## REQUIRED ACTION
Tally every line in the data that has the word "number" and report only the total.
◇ ◇ ◇ ◇ ◇
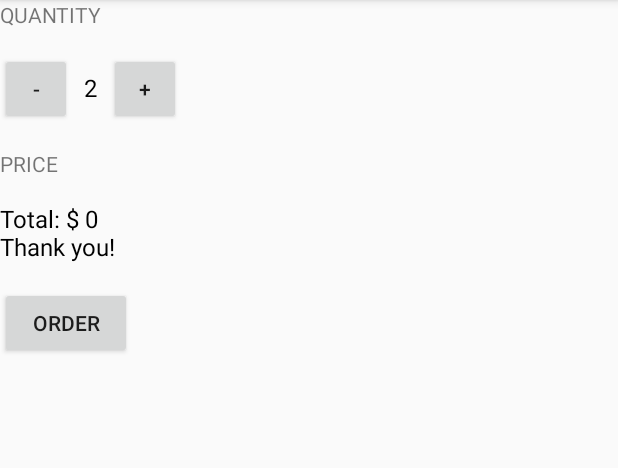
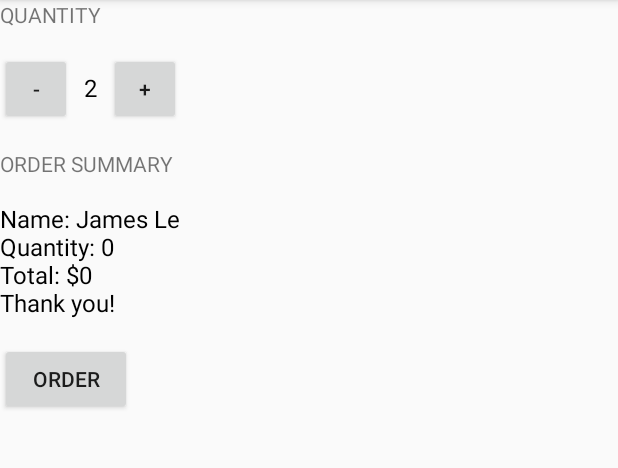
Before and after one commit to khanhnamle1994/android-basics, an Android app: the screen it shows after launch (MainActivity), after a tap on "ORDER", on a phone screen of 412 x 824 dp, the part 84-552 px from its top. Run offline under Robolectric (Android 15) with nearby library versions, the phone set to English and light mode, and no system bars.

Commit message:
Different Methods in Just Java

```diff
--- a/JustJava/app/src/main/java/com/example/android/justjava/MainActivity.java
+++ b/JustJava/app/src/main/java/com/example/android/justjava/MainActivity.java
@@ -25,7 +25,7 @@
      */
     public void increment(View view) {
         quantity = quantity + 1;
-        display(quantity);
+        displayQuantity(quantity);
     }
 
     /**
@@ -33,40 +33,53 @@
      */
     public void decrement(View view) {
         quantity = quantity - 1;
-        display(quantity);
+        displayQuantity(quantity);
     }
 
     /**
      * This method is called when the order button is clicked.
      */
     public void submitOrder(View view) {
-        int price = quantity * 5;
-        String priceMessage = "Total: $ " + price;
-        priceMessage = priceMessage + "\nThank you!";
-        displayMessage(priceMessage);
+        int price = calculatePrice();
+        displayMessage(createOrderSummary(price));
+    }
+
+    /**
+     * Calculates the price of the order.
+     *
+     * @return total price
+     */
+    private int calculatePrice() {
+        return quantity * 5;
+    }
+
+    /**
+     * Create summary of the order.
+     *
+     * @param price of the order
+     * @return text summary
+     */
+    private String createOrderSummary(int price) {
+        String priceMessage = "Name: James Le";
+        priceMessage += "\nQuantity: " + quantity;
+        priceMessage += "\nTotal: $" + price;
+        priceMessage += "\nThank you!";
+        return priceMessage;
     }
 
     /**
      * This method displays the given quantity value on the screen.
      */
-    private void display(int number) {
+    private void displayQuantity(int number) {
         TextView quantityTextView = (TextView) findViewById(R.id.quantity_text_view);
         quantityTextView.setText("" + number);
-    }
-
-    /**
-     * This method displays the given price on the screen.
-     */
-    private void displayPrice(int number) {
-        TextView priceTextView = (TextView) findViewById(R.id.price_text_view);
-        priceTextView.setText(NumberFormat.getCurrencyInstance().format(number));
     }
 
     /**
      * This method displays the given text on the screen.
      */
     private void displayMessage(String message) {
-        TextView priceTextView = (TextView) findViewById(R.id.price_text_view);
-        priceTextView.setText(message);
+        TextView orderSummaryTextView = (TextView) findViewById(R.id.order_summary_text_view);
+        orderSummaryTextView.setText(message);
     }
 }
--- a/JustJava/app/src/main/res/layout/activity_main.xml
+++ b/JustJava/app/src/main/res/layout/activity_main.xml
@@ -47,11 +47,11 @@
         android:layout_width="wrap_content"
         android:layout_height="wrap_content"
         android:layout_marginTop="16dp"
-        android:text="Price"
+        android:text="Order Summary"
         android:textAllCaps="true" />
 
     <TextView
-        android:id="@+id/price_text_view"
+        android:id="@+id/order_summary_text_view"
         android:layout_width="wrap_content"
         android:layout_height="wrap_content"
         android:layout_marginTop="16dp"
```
◇ ◇ ◇ ◇ ◇
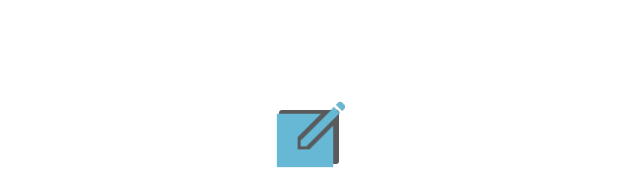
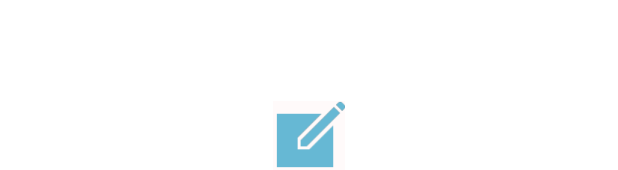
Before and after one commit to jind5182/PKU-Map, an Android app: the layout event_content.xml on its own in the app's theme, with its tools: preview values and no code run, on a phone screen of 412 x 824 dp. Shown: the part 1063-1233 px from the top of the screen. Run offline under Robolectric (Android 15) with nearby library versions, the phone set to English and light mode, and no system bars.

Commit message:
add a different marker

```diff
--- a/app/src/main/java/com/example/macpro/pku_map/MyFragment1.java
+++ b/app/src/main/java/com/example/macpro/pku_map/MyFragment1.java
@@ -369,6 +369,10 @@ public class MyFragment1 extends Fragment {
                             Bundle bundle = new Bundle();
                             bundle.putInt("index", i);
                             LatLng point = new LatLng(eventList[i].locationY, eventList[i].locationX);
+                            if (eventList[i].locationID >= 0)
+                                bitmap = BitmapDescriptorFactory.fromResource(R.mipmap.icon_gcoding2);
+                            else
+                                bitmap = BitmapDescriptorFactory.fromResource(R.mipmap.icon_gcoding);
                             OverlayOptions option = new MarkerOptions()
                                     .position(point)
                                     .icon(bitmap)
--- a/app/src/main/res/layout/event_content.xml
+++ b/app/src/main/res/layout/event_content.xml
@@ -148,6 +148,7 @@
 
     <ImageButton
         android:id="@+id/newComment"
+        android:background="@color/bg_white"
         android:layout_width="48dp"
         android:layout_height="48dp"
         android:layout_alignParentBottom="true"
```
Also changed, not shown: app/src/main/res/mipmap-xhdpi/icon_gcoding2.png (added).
◇ ◇ ◇ ◇ ◇
## EXERCISE SOLUTION
5